--- What you are asked to do ---
Write out the data word for word and omit every picture.

--- Input material ---
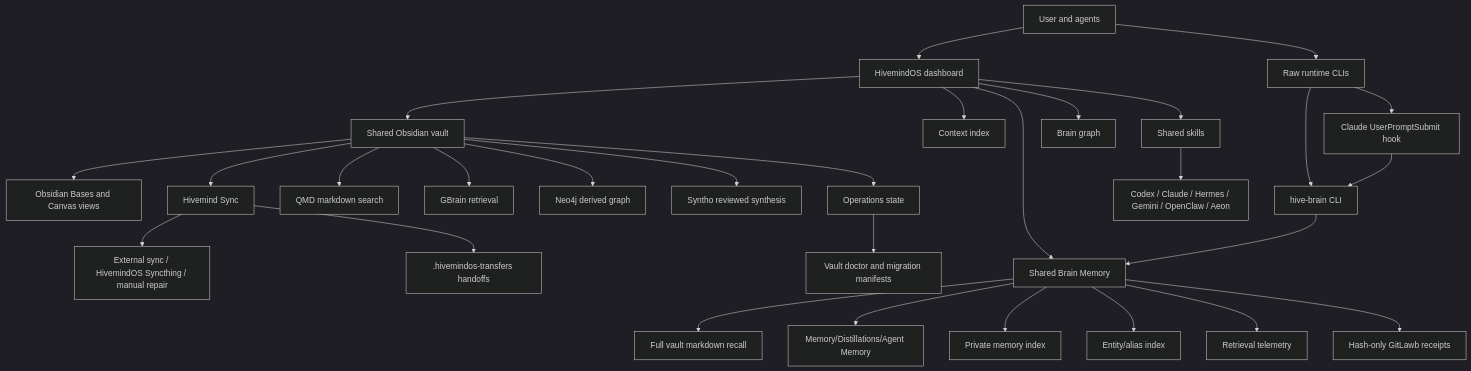
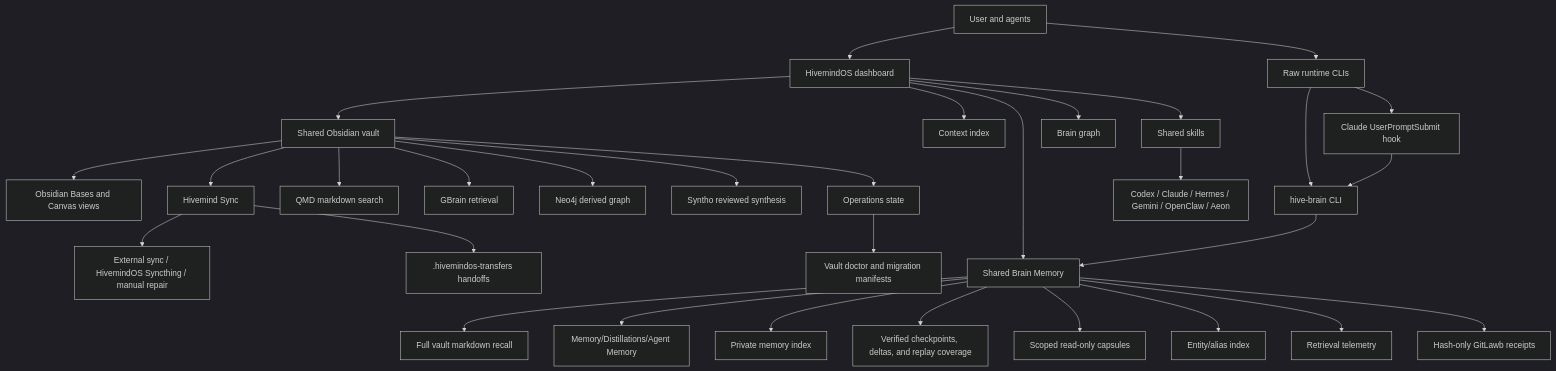
One commit to LiamVisionary/hivemindos changed the diagram in docs/for-users/whole-brain/index.md. Above: the diagram before and after it, drawn with Mermaid (dark theme). The commit also changed other lines of this file and 333 other files, not shown here.

````diff
--- a/docs/for-users/whole-brain/index.md
+++ b/docs/for-users/whole-brain/index.md
@@ -74,31 +74,33 @@
 ```mermaid
 flowchart TD
   User["User and agents"] --> Dashboard["HivemindOS dashboard"]
   User --> RawAgents["Raw runtime CLIs"]
   Dashboard --> Vault["Shared Obsidian vault"]
   Dashboard --> ContextIndex["Context index"]
   Dashboard --> BrainMemory["Shared Brain Memory"]
   Dashboard --> BrainGraph["Brain graph"]
   Dashboard --> Skills["Shared skills"]
   RawAgents --> HiveBrain["hive-brain CLI"]
   RawAgents --> ClaudeHook["Claude UserPromptSubmit hook"]
   HiveBrain --> BrainMemory
   ClaudeHook --> HiveBrain
   BrainMemory --> VaultMarkdown["Full vault markdown recall"]
   BrainMemory --> MemoryNotes["Memory/Distillations/Agent Memory"]
   BrainMemory --> MemoryIndex["Private memory index"]
+  BrainMemory --> Generations["Verified checkpoints, deltas, and replay coverage"]
+  BrainMemory --> Capsules["Scoped read-only capsules"]
   BrainMemory --> EntityIndex["Entity/alias index"]
   BrainMemory --> UsageLog["Retrieval telemetry"]
   BrainMemory --> Proofs["Hash-only GitLawb receipts"]
   Vault --> NativeViews["Obsidian Bases and Canvas views"]
   Vault --> SyncOwner["Hivemind Sync"]
   SyncOwner --> VaultOwner["External sync / HivemindOS Syncthing / manual repair"]
   SyncOwner --> Transfers[".hivemindos-transfers handoffs"]
   Vault --> QMD["QMD markdown search"]
   Vault --> GBrain["GBrain retrieval"]
   Vault --> Neo4j["Neo4j derived graph"]
   Vault --> Syntho["Syntho reviewed synthesis"]
   Vault --> Operations["Operations state"]
   Skills --> RuntimeProviders["Codex / Claude / Hermes / Gemini / OpenClaw / Aeon"]
   Operations --> Doctor["Vault doctor and migration manifests"]
 ```
````
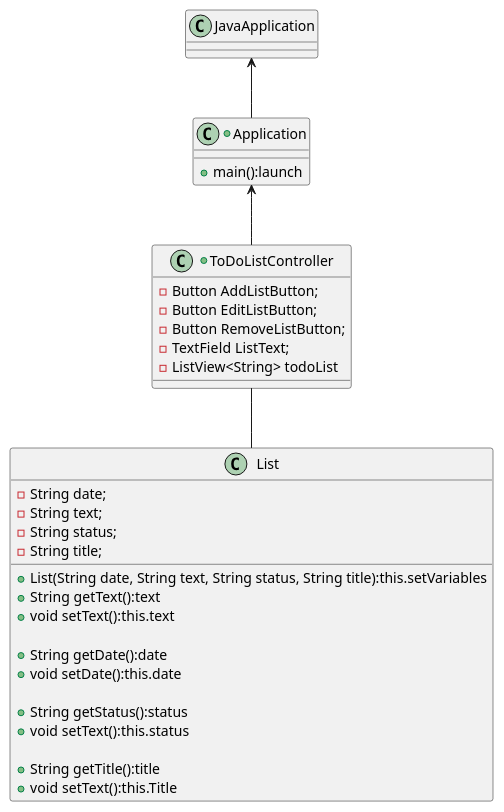
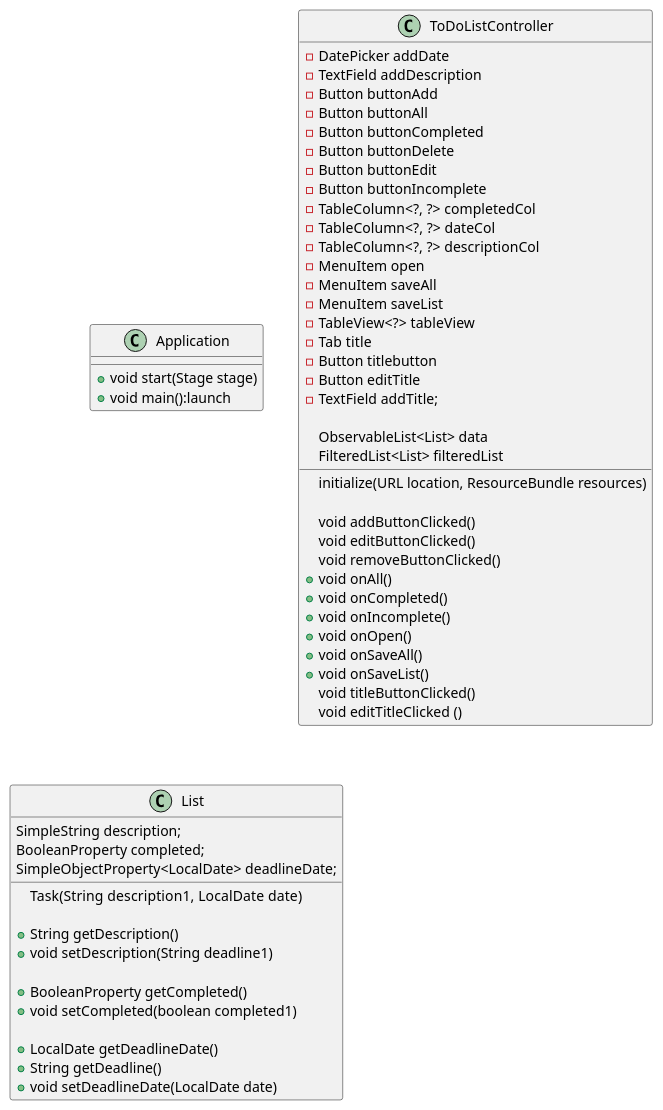
Before and after one commit to Fed-Abreu/AbreuSeymour-app1-design: the diagram in docs/TodoListAppUML.puml, drawn with PlantUML. The commit also changed 5 other files, not shown here.

```diff
--- a/docs/TodoListAppUML.puml
+++ b/docs/TodoListAppUML.puml
@@ -1,45 +1,69 @@
 @startuml
 'https://plantuml.com/sequence-diagram
-+Class Application{
+Class Application{
++void start(Stage stage)
++void main():launch
+}
 
-+main():launch
-}
-+Class ToDoListController{
+Class ToDoListController{
+-DatePicker addDate
+-TextField addDescription
+-Button buttonAdd
+-Button buttonAll
+-Button buttonCompleted
+-Button buttonDelete
+-Button buttonEdit
+-Button buttonIncomplete
+-TableColumn<?, ?> completedCol
+-TableColumn<?, ?> dateCol
+-TableColumn<?, ?> descriptionCol
+-MenuItem open
+-MenuItem saveAll
+-MenuItem saveList
+-TableView<?> tableView
+-Tab title
+-Button titlebutton
+-Button editTitle
+-TextField addTitle;
 
--Button AddListButton;
--Button EditListButton;
--Button RemoveListButton;
--TextField ListText;
--ListView<String> todoList
+ObservableList<List> data
+FilteredList<List> filteredList
 
+initialize(URL location, ResourceBundle resources)
+
+void addButtonClicked()
+void editButtonClicked()
+void removeButtonClicked()
++void onAll()
++void onCompleted()
++void onIncomplete()
++void onOpen()
++void onSaveAll()
++void onSaveList()
+void titleButtonClicked()
+void editTitleClicked ()
 }
 
 Class List{
 
--String date;
--String text;
--String status;
--String title;
+SimpleString description;
+BooleanProperty completed;
+SimpleObjectProperty<LocalDate> deadlineDate;
 
-+List(String date, String text, String status, String title):this.setVariables
+Task(String description1,  LocalDate date)
 
++ String getDescription()
++ void setDescription(String deadline1)
 
-+String getText():text
-+void setText():this.text
++ BooleanProperty getCompleted()
++ void setCompleted(boolean completed1)
 
-+String getDate():date
-+void setDate():this.date
-
-+String getStatus():status
-+void setText():this.status
-
-+String getTitle():title
-+void setText():this.Title
++ LocalDate getDeadlineDate()
++ String getDeadline()
++ void setDeadlineDate(LocalDate date)
 
 
 }
 
-JavaApplication<--Application
-Application<--ToDoListController
-ToDoListController-- List
+
 @enduml
```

--- Solution ---
One commit to LiamVisionary/hivemindos changed the diagram in docs/for-users/whole-brain/index.md. Above: the diagram before and after it, drawn with Mermaid (dark theme). The commit also changed other lines of this file and 333 other files, not shown here.

````diff
--- a/docs/for-users/whole-brain/index.md
+++ b/docs/for-users/whole-brain/index.md
@@ -74,31 +74,33 @@
 ```mermaid
 flowchart TD
   User["User and agents"] --> Dashboard["HivemindOS dashboard"]
   User --> RawAgents["Raw runtime CLIs"]
   Dashboard --> Vault["Shared Obsidian vault"]
   Dashboard --> ContextIndex["Context index"]
   Dashboard --> BrainMemory["Shared Brain Memory"]
   Dashboard --> BrainGraph["Brain graph"]
   Dashboard --> Skills["Shared skills"]
   RawAgents --> HiveBrain["hive-brain CLI"]
   RawAgents --> ClaudeHook["Claude UserPromptSubmit hook"]
   HiveBrain --> BrainMemory
   ClaudeHook --> HiveBrain
   BrainMemory --> VaultMarkdown["Full vault markdown recall"]
   BrainMemory --> MemoryNotes["Memory/Distillations/Agent Memory"]
   BrainMemory --> MemoryIndex["Private memory index"]
+  BrainMemory --> Generations["Verified checkpoints, deltas, and replay coverage"]
+  BrainMemory --> Capsules["Scoped read-only capsules"]
   BrainMemory --> EntityIndex["Entity/alias index"]
   BrainMemory --> UsageLog["Retrieval telemetry"]
   BrainMemory --> Proofs["Hash-only GitLawb receipts"]
   Vault --> NativeViews["Obsidian Bases and Canvas views"]
   Vault --> SyncOwner["Hivemind Sync"]
   SyncOwner --> VaultOwner["External sync / HivemindOS Syncthing / manual repair"]
   SyncOwner --> Transfers[".hivemindos-transfers handoffs"]
   Vault --> QMD["QMD markdown search"]
   Vault --> GBrain["GBrain retrieval"]
   Vault --> Neo4j["Neo4j derived graph"]
   Vault --> Syntho["Syntho reviewed synthesis"]
   Vault --> Operations["Operations state"]
   Skills --> RuntimeProviders["Codex / Claude / Hermes / Gemini / OpenClaw / Aeon"]
   Operations --> Doctor["Vault doctor and migration manifests"]
 ```
````
Before and after one commit to Fed-Abreu/AbreuSeymour-app1-design: the diagram in docs/TodoListAppUML.puml, drawn with PlantUML. The commit also changed 5 other files, not shown here.

```diff
--- a/docs/TodoListAppUML.puml
+++ b/docs/TodoListAppUML.puml
@@ -1,45 +1,69 @@
 @startuml
 'https://plantuml.com/sequence-diagram
-+Class Application{
+Class Application{
++void start(Stage stage)
++void main():launch
+}
 
-+main():launch
-}
-+Class ToDoListController{
+Class ToDoListController{
+-DatePicker addDate
+-TextField addDescription
+-Button buttonAdd
+-Button buttonAll
+-Button buttonCompleted
+-Button buttonDelete
+-Button buttonEdit
+-Button buttonIncomplete
+-TableColumn<?, ?> completedCol
+-TableColumn<?, ?> dateCol
+-TableColumn<?, ?> descriptionCol
+-MenuItem open
+-MenuItem saveAll
+-MenuItem saveList
+-TableView<?> tableView
+-Tab title
+-Button titlebutton
+-Button editTitle
+-TextField addTitle;
 
--Button AddListButton;
--Button EditListButton;
--Button RemoveListButton;
--TextField ListText;
--ListView<String> todoList
+ObservableList<List> data
+FilteredList<List> filteredList
 
+initialize(URL location, ResourceBundle resources)
+
+void addButtonClicked()
+void editButtonClicked()
+void removeButtonClicked()
++void onAll()
++void onCompleted()
++void onIncomplete()
++void onOpen()
++void onSaveAll()
++void onSaveList()
+void titleButtonClicked()
+void editTitleClicked ()
 }
 
 Class List{
 
--String date;
--String text;
--String status;
--String title;
+SimpleString description;
+BooleanProperty completed;
+SimpleObjectProperty<LocalDate> deadlineDate;
 
-+List(String date, String text, String status, String title):this.setVariables
+Task(String description1,  LocalDate date)
 
++ String getDescription()
++ void setDescription(String deadline1)
 
-+String getText():text
-+void setText():this.text
++ BooleanProperty getCompleted()
++ void setCompleted(boolean completed1)
 
-+String getDate():date
-+void setDate():this.date
-
-+String getStatus():status
-+void setText():this.status
-
-+String getTitle():title
-+void setText():this.Title
++ LocalDate getDeadlineDate()
++ String getDeadline()
++ void setDeadlineDate(LocalDate date)
 
 
 }
 
-JavaApplication<--Application
-Application<--ToDoListController
-ToDoListController-- List
+
 @enduml
```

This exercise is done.